- _WHAT TO DO_:
Even where a line looks wrong, copy it exactly and include every entry.

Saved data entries
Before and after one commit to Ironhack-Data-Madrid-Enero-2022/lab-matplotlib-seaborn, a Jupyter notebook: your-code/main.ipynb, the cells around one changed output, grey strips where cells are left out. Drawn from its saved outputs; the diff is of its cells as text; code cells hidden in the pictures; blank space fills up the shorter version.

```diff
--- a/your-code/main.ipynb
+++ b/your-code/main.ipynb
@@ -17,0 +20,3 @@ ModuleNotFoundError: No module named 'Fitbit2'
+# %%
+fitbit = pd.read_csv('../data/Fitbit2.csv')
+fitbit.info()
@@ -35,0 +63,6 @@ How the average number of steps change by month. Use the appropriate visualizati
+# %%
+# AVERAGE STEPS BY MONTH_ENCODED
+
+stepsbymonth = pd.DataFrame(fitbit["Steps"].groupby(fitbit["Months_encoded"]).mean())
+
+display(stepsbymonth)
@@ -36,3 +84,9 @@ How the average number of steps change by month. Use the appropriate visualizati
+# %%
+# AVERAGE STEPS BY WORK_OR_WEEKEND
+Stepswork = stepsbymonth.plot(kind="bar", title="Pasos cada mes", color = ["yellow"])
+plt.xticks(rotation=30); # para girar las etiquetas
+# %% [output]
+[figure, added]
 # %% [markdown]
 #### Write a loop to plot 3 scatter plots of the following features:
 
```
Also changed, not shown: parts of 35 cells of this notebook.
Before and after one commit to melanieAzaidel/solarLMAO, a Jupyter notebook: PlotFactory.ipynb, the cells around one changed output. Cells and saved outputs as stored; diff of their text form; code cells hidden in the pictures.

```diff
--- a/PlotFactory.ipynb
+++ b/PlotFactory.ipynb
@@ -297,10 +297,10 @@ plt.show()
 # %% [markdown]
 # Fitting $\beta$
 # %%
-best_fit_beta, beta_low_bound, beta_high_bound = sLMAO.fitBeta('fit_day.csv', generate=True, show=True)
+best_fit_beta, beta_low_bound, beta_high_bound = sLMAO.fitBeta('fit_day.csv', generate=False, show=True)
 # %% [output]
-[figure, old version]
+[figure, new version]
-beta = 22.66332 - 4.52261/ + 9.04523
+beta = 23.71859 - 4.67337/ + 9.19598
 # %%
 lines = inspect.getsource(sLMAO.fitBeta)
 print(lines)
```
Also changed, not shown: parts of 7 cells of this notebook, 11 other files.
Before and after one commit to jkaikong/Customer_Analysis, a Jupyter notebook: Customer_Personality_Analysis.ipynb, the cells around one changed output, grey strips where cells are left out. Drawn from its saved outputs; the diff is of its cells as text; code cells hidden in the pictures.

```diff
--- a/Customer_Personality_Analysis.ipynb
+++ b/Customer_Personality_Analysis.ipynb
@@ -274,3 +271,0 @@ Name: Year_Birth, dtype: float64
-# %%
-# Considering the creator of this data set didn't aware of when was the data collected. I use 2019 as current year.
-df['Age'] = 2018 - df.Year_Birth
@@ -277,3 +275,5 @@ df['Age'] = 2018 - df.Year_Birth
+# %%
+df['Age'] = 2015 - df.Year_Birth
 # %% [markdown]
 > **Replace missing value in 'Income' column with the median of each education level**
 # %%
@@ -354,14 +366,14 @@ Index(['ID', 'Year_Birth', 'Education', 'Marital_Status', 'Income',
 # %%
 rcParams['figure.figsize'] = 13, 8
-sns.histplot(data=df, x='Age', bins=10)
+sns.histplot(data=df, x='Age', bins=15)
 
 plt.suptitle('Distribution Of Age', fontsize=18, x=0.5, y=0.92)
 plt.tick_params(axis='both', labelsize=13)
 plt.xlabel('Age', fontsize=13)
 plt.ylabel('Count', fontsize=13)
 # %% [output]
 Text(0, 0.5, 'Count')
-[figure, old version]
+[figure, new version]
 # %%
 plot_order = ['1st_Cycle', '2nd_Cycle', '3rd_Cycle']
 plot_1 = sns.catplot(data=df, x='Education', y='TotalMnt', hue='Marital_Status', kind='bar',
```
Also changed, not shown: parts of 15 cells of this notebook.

- _YOUR RESPONSE_:
Before and after one commit to Ironhack-Data-Madrid-Enero-2022/lab-matplotlib-seaborn, a Jupyter notebook: your-code/main.ipynb, the cells around one changed output, grey strips where cells are left out. Drawn from its saved outputs; the diff is of its cells as text; code cells hidden in the pictures; blank space fills up the shorter version.

```diff
--- a/your-code/main.ipynb
+++ b/your-code/main.ipynb
@@ -17,0 +20,3 @@ ModuleNotFoundError: No module named 'Fitbit2'
+# %%
+fitbit = pd.read_csv('../data/Fitbit2.csv')
+fitbit.info()
@@ -35,0 +63,6 @@ How the average number of steps change by month. Use the appropriate visualizati
+# %%
+# AVERAGE STEPS BY MONTH_ENCODED
+
+stepsbymonth = pd.DataFrame(fitbit["Steps"].groupby(fitbit["Months_encoded"]).mean())
+
+display(stepsbymonth)
@@ -36,3 +84,9 @@ How the average number of steps change by month. Use the appropriate visualizati
+# %%
+# AVERAGE STEPS BY WORK_OR_WEEKEND
+Stepswork = stepsbymonth.plot(kind="bar", title="Pasos cada mes", color = ["yellow"])
+plt.xticks(rotation=30); # para girar las etiquetas
+# %% [output]
+[figure, added]
 # %% [markdown]
 #### Write a loop to plot 3 scatter plots of the following features:
 
```
Also changed, not shown: parts of 35 cells of this notebook.
Before and after one commit to melanieAzaidel/solarLMAO, a Jupyter notebook: PlotFactory.ipynb, the cells around one changed output. Cells and saved outputs as stored; diff of their text form; code cells hidden in the pictures.

```diff
--- a/PlotFactory.ipynb
+++ b/PlotFactory.ipynb
@@ -297,10 +297,10 @@ plt.show()
 # %% [markdown]
 # Fitting $\beta$
 # %%
-best_fit_beta, beta_low_bound, beta_high_bound = sLMAO.fitBeta('fit_day.csv', generate=True, show=True)
+best_fit_beta, beta_low_bound, beta_high_bound = sLMAO.fitBeta('fit_day.csv', generate=False, show=True)
 # %% [output]
-[figure, old version]
+[figure, new version]
-beta = 22.66332 - 4.52261/ + 9.04523
+beta = 23.71859 - 4.67337/ + 9.19598
 # %%
 lines = inspect.getsource(sLMAO.fitBeta)
 print(lines)
```
Also changed, not shown: parts of 7 cells of this notebook, 11 other files.
Before and after one commit to jkaikong/Customer_Analysis, a Jupyter notebook: Customer_Personality_Analysis.ipynb, the cells around one changed output, grey strips where cells are left out. Drawn from its saved outputs; the diff is of its cells as text; code cells hidden in the pictures.

```diff
--- a/Customer_Personality_Analysis.ipynb
+++ b/Customer_Personality_Analysis.ipynb
@@ -274,3 +271,0 @@ Name: Year_Birth, dtype: float64
-# %%
-# Considering the creator of this data set didn't aware of when was the data collected. I use 2019 as current year.
-df['Age'] = 2018 - df.Year_Birth
@@ -277,3 +275,5 @@ df['Age'] = 2018 - df.Year_Birth
+# %%
+df['Age'] = 2015 - df.Year_Birth
 # %% [markdown]
 > **Replace missing value in 'Income' column with the median of each education level**
 # %%
@@ -354,14 +366,14 @@ Index(['ID', 'Year_Birth', 'Education', 'Marital_Status', 'Income',
 # %%
 rcParams['figure.figsize'] = 13, 8
-sns.histplot(data=df, x='Age', bins=10)
+sns.histplot(data=df, x='Age', bins=15)
 
 plt.suptitle('Distribution Of Age', fontsize=18, x=0.5, y=0.92)
 plt.tick_params(axis='both', labelsize=13)
 plt.xlabel('Age', fontsize=13)
 plt.ylabel('Count', fontsize=13)
 # %% [output]
 Text(0, 0.5, 'Count')
-[figure, old version]
+[figure, new version]
 # %%
 plot_order = ['1st_Cycle', '2nd_Cycle', '3rd_Cycle']
 plot_1 = sns.catplot(data=df, x='Education', y='TotalMnt', hue='Marital_Status', kind='bar',
```
Also changed, not shown: parts of 15 cells of this notebook.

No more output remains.